▸ **YOUR INSTRUCTIONS**: Look over the lines below. Report each one that includes the string "footer".

Start of THE DATA

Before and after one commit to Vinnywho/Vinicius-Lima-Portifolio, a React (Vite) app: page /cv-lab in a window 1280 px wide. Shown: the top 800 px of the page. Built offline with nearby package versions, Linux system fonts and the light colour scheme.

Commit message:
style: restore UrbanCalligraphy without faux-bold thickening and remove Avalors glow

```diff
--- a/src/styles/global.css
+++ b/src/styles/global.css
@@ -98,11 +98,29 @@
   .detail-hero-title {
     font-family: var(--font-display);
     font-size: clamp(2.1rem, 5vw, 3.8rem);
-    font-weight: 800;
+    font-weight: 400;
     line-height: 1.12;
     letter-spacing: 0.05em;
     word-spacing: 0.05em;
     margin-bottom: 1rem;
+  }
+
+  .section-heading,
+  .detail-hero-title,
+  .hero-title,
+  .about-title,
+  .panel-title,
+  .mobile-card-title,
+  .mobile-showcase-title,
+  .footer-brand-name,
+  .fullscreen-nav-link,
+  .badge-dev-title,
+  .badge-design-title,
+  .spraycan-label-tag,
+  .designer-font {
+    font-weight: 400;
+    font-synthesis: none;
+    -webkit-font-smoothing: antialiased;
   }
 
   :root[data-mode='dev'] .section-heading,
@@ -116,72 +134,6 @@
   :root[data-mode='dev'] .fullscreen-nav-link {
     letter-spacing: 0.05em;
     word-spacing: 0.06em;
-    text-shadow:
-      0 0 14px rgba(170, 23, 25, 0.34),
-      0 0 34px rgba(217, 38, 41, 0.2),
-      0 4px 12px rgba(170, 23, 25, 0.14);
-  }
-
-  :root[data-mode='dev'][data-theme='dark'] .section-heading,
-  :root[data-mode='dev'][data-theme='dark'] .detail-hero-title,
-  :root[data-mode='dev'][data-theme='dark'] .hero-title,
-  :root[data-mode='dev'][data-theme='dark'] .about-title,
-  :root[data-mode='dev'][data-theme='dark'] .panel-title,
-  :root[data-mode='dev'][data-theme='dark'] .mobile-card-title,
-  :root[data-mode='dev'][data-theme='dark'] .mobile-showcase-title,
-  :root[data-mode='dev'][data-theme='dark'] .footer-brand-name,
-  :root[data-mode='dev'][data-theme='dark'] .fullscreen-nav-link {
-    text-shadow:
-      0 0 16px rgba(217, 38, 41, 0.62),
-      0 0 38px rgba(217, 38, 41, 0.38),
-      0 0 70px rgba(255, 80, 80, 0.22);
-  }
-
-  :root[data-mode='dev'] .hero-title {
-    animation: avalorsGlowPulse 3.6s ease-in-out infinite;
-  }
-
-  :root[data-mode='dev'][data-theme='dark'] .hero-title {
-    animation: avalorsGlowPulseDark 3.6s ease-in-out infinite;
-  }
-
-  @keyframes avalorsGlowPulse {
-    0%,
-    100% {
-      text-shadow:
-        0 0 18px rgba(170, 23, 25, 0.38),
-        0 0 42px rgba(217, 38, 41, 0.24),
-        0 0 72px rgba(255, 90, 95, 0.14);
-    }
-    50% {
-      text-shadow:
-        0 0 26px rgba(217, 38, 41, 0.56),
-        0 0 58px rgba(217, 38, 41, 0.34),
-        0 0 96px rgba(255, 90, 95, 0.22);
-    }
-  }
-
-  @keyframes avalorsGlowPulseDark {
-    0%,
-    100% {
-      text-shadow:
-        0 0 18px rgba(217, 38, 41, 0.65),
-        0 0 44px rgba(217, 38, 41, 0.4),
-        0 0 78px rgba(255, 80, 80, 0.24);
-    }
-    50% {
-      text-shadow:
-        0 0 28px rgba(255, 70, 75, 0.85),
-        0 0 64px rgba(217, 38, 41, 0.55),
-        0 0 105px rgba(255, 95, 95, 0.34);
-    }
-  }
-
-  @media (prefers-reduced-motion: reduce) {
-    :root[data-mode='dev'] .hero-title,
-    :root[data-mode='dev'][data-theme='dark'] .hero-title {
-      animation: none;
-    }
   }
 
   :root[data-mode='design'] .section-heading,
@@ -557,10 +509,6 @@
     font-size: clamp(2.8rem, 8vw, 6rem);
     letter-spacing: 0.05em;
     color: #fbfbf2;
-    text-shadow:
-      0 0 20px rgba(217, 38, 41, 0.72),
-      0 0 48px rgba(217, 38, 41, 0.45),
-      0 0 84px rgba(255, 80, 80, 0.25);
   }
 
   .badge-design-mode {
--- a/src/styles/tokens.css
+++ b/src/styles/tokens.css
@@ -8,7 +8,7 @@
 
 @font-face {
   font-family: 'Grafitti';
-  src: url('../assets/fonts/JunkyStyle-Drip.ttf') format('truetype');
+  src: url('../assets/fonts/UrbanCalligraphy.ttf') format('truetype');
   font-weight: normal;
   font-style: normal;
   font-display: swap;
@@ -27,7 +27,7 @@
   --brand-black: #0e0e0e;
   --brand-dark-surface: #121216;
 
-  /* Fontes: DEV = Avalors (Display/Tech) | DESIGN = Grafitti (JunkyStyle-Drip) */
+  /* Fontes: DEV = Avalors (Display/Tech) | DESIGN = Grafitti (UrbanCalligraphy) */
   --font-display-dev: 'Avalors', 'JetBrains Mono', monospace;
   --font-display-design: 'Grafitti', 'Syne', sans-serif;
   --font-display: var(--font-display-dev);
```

End of THE DATA

▸ **REPLY TO THE TASK**:
+  .footer-brand-name,
-  :root[data-mode='dev'][data-theme='dark'] .footer-brand-name,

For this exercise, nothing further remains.